The game inside the White House negotiations involves tough budgetary math. But for the investors and consumers without a seat at the table, it is a matter of debilitating suspense. Stocks rally on canned statements by congressional leaders that sound positive. Upper-income Americans spend less in anticipation of higher taxes. It’s open speculated whether film legend George Lucas sold-off the Star Wars franchise to avoid higher taxes—and which other billionaires might follow suit.
Along with two other economists, Bloom developed the policy uncertainty index to gauge the financial impact of escalating political tensions. The daily index has steadily climbed over the previous three months—dipping only after House Speaker John Boehner, R-Ohio, and other congressional leaders emerged from the White House on Nov. 16 to call the initial discussions with President Obama “constructive.”
The index currently stands at an elevated 180, its increase tracking with alarmist quotes from CEOs about the cliff and a slowdown in business investment. But that reading remains below the critical 230 level reached last year during the debt ceiling negotiations, when the government nearly defaulted and economists actively warned of an oncoming recession.

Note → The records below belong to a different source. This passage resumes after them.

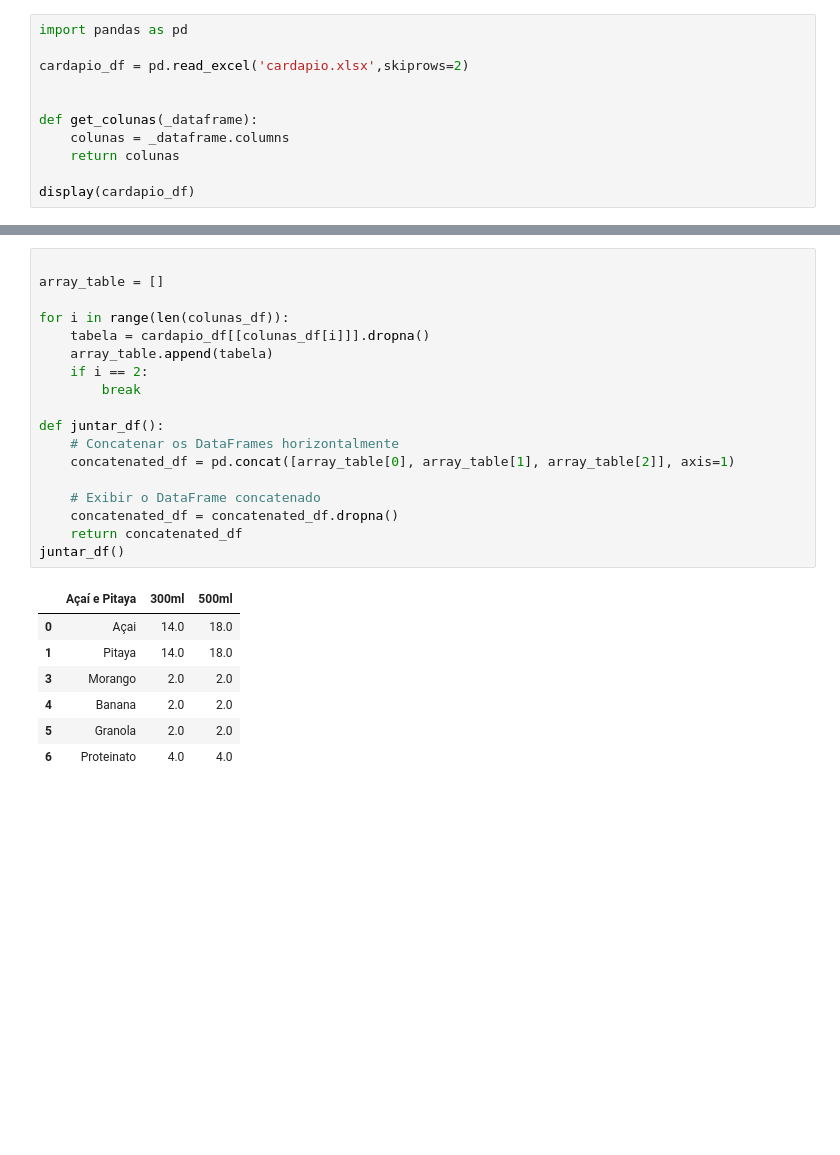
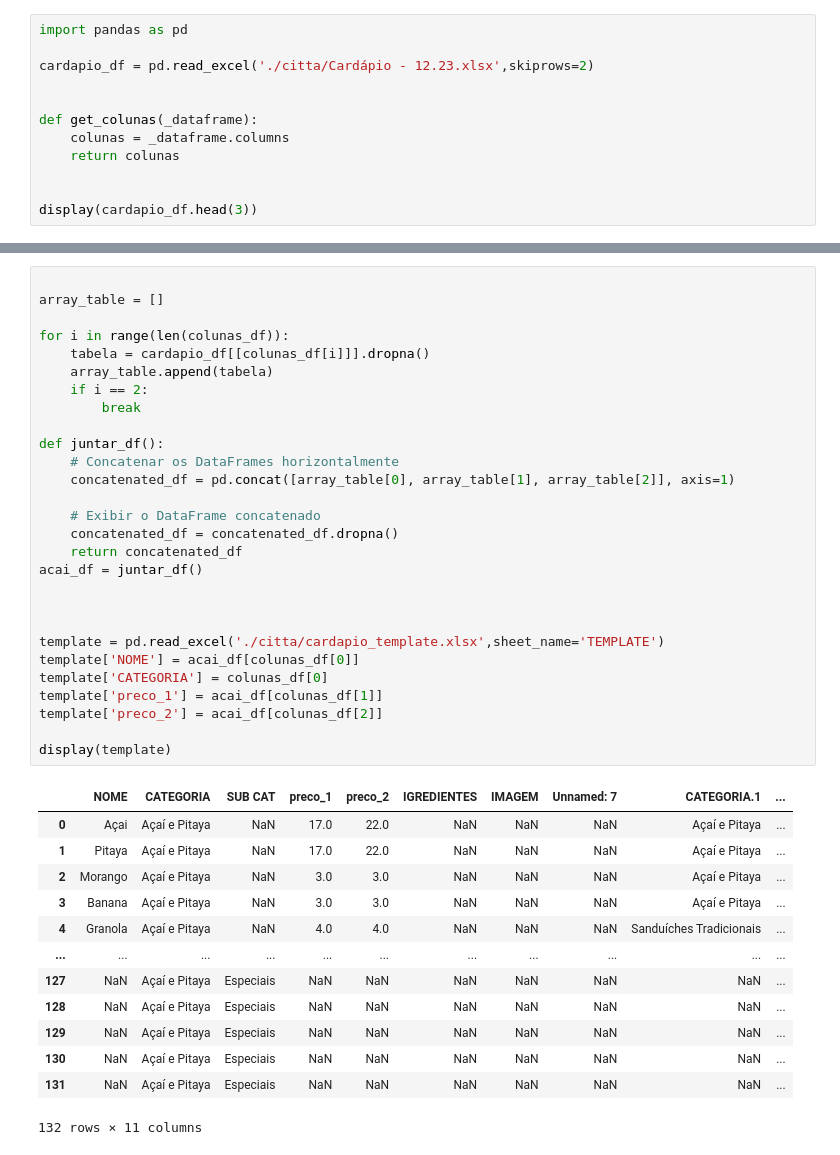
Before and after one commit to PedroVic12/Kyogre-Getx-Lanchonete, a Jupyter notebook: kyogre_getx_lanchonete/lib/repository/BuscarDadosExcel.ipynb, the cells around one changed output, grey strips where cells are left out. Drawn from its saved outputs; the diff is of its cells as text; blank space fills up the shorter version.

```diff
--- a/kyogre_getx_lanchonete/lib/repository/BuscarDadosExcel.ipynb
+++ b/kyogre_getx_lanchonete/lib/repository/BuscarDadosExcel.ipynb
@@ -1,12 +1,13 @@
 # %%
 import pandas as pd
 
-cardapio_df = pd.read_excel('cardapio.xlsx',skiprows=2)
+cardapio_df = pd.read_excel('./citta/Cardápio - 12.23.xlsx',skiprows=2)
 
 
 def get_colunas(_dataframe):
     colunas = _dataframe.columns
     return colunas
 
-display(cardapio_df)
+
+display(cardapio_df.head(3))
 # %% [output]
@@ -41,29 +41,45 @@ colunas_dataframe
 # %%
 
 array_table = []
 
 for i in range(len(colunas_df)):
     tabela = cardapio_df[[colunas_df[i]]].dropna()
     array_table.append(tabela)
     if i == 2:
         break
 
 def juntar_df():
     # Concatenar os DataFrames horizontalmente
     concatenated_df = pd.concat([array_table[0], array_table[1], array_table[2]], axis=1)
 
     # Exibir o DataFrame concatenado
     concatenated_df = concatenated_df.dropna()
     return concatenated_df
-juntar_df()
+acai_df = juntar_df()
+
+
+
+template = pd.read_excel('./citta/cardapio_template.xlsx',sheet_name='TEMPLATE')
+template['NOME'] = acai_df[colunas_df[0]]
+template['CATEGORIA'] = colunas_df[0]
+template['preco_1'] = acai_df[colunas_df[1]]
+template['preco_2'] = acai_df[colunas_df[2]]
+
+display(template)
 # %% [output]
-|  | Açaí e Pitaya | 300ml | 500ml |
-| 0 | Açai | 14.0 | 18.0 |
-| 1 | Pitaya | 14.0 | 18.0 |
-| 3 | Morango | 2.0 | 2.0 |
-| 4 | Banana | 2.0 | 2.0 |
-| 5 | Granola | 2.0 | 2.0 |
-| 6 | Proteinato | 4.0 | 4.0 |
+|  | NOME | CATEGORIA | SUB CAT | preco_1 | preco_2 | IGREDIENTES | IMAGEM | Unnamed: 7 | CATEGORIA.1 | ... |
+| 0 | Açai | Açaí e Pitaya | NaN | 17.0 | 22.0 | NaN | NaN | NaN | Açaí e Pitaya | ... |
+| 1 | Pitaya | Açaí e Pitaya | NaN | 17.0 | 22.0 | NaN | NaN | NaN | Açaí e Pitaya | ... |
+| 2 | Morango | Açaí e Pitaya | NaN | 3.0 | 3.0 | NaN | NaN | NaN | Açaí e Pitaya | ... |
+| 3 | Banana | Açaí e Pitaya | NaN | 3.0 | 3.0 | NaN | NaN | NaN | Açaí e Pitaya | ... |
+| 4 | Granola | Açaí e Pitaya | NaN | 4.0 | 4.0 | NaN | NaN | NaN | Sanduíches Tradicionais | ... |
+| ... | ... | ... | ... | ... | ... | ... | ... | ... | ... | ... |
+| 127 | NaN | Açaí e Pitaya | Especiais | NaN | NaN | NaN | NaN | NaN | NaN | ... |
+| 128 | NaN | Açaí e Pitaya | Especiais | NaN | NaN | NaN | NaN | NaN | NaN | ... |
+| 129 | NaN | Açaí e Pitaya | Especiais | NaN | NaN | NaN | NaN | NaN | NaN | ... |
+| 130 | NaN | Açaí e Pitaya | Especiais | NaN | NaN | NaN | NaN | NaN | NaN | ... |
+| 131 | NaN | Açaí e Pitaya | Especiais | NaN | NaN | NaN | NaN | NaN | NaN | ... |
+132 rows × 11 columns
 # %%
 acai_df = cardapio_df['Açaí e Pitaya']
 acai_300 = cardapio_df['300ml']
```
Also changed, not shown: parts of 8 cells of this notebook, 56 other files.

Surprisingly, Americans care more about federal spreadsheets than scandalous bed sheets. The fiscal cliff has generated more interest than the juicy extramarital affair involving former CIA director and retired Army Gen. David Petraeus, according to a survey by the Pew Research Center for the People & the Press.
As the details of any bargain get sorted out, some of the usual partisan bile will start pumping. Republicans have historically resisted the tax increases being pushed by Democrats, who in turn oppose the dramatic overhaul of entitlement spending that would likely be part of any deal. The celebrating over friendly tones will give way to sharp doubts, which should take stocks on a volatile ride.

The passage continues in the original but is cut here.